For Arc Flash Hazards:
- Canadian standard, CSA Z462 and American standard NFPA 70E are both predicated on ASTM 1506, the Standard Performance Specification for Textile Material for Wearing Apparel for Use by Electrical Workers Exposed to Momentary Electric Arc and Related Thermal Hazards, for typical workwear.
- CSA Z462 and NFPA 70 have the same PPE categories (except CSA Z462 recently added CAT 5).
- PPE recommendations outlined in CSA Z462 for base layers, underlayers, and proper wear are also recommended in NFPA 70E.
For Flash Fire Hazards:
- Canadian standard CGSB 155.20 and American standard NFPA 2112 have identical methods for both heat-resistance and thermal shrinkage testing.
- Both standards require that fabrics not melt and drip, separate or ignite during testing, and both standards require the measurement of fabrics before and after heat exposure to determine thermal shrinkage.
- For both CGSB 155.20 and NFPA 2112, fabrics cannot shrink more than 10% in any direction.
The bottom line is garments compliant with NFPA 70E or NFPA 2112 can be purchased by Canadian companies. Responsible American companies can source products from Canada and around the world to provide high-quality, reliable Personal Protective Equipment (PPE), including AR / FR clothing, that meets both Canadian and American standards, which overlap substantially. This ensures Canadians have access to a large selection of products which, in turn, maximizes comfort and compliance.

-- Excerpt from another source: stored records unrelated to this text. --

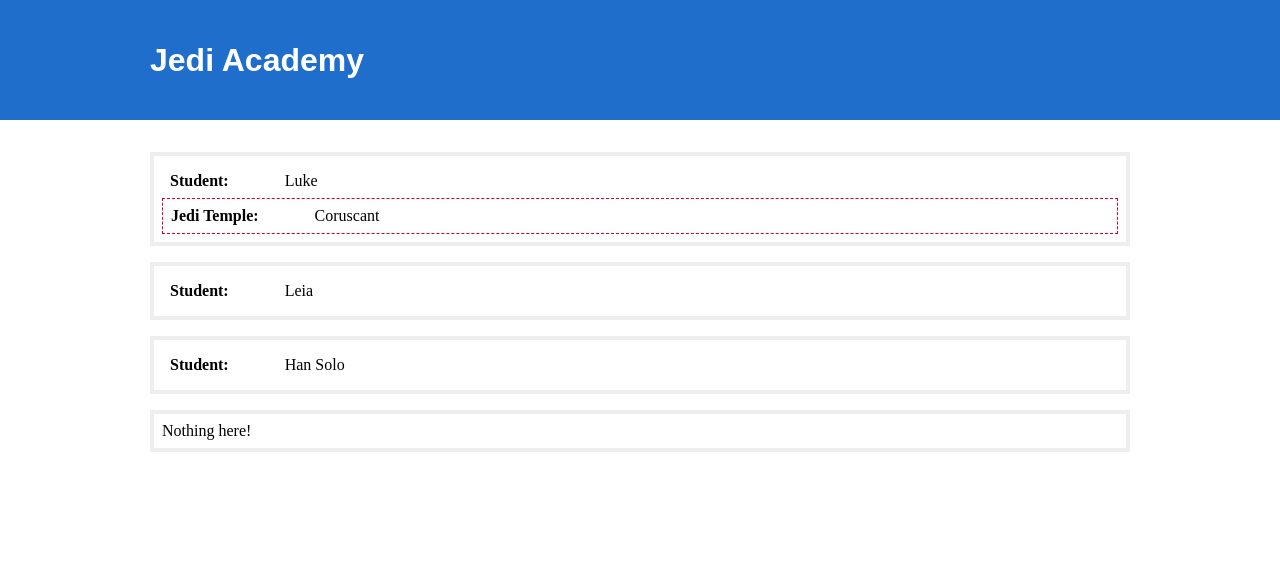
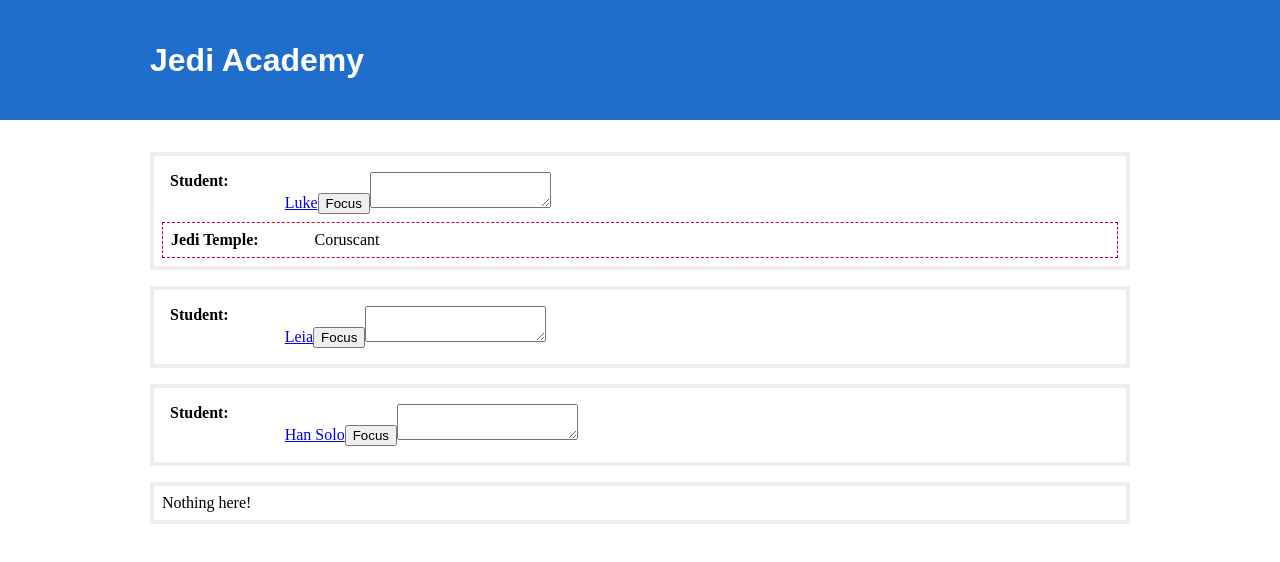
Before and after one commit to rogeralbinoi/estudos-angular, an Angular app in the folder jedi-academy/: page / in a window 1280 px wide. Shown: the top 562 px of the page. Built offline with nearby package versions, Linux system fonts and the light colour scheme.

Commit message:
add: dom refs and event binding

```diff
--- a/jedi-academy/src/app/student/student.component.html
+++ b/jedi-academy/src/app/student/student.component.html
@@ -1,7 +1,11 @@
 <div *ngIf="student" class="container">
   <dl>
     <dt>Student</dt>
-    <dd>{{student?.name}}</dd>
+    <dd>
+      <a href="#" (click)="clicked($event, student?.name, description)">{{student?.name}}</a>
+      <button (click)="description.focus()">Focus</button>
+      <textarea #description></textarea>
+    </dd>
   </dl>
   <div class="is-jedi" *ngIf="student?.isJedi">
     <dl>
--- a/jedi-academy/src/app/student/student.component.ts
+++ b/jedi-academy/src/app/student/student.component.ts
@@ -12,6 +12,10 @@
 
   constructor() { }
 
+  clicked(e, name, description) {
+    console.log(e, name, description.value);
+  }
+
   ngOnInit() {
   }
 
```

As long as the supplier has a firm understanding of your requirements, the key similarities and differences of the standards, and can supply garments that meet your requirements, you can feel confident in your consideration of an American company.
From the service perspective, there’s no issue with selecting an American company if they have the service requirements you’re seeking. Services can – and frankly, should – include total program management and other benefits that allow you to focus on your core responsibility of serving your customers. To learn more about Tyndale’s product and service offering for Canadian-based customers, visit TyndaleFR.ca.

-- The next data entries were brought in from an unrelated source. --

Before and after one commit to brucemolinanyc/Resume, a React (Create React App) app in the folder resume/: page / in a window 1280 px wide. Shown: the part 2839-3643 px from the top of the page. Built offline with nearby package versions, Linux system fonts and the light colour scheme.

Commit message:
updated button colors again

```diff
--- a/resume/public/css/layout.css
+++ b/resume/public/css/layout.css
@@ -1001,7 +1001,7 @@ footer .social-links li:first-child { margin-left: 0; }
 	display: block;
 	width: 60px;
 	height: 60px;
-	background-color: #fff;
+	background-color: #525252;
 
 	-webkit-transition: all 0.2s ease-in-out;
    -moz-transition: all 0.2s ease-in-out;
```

Stay tuned for our next post in the series, which will cover Canadian Standards Governing Protective Footwear and Jurisdictional Requirements.
Series: Proud to Protect Canada
Follow along with this series to explore our educational resources for companies and workers based in Canada. You’ll meet the technical and market experts from our Canada team and find everything from the basics on the hazards, to PPE and labeling requirements, a closer look at key safety standards and the hierarchy of standards and regulations in Canada, employer responsibilities under the Canadian Labour Code, and more.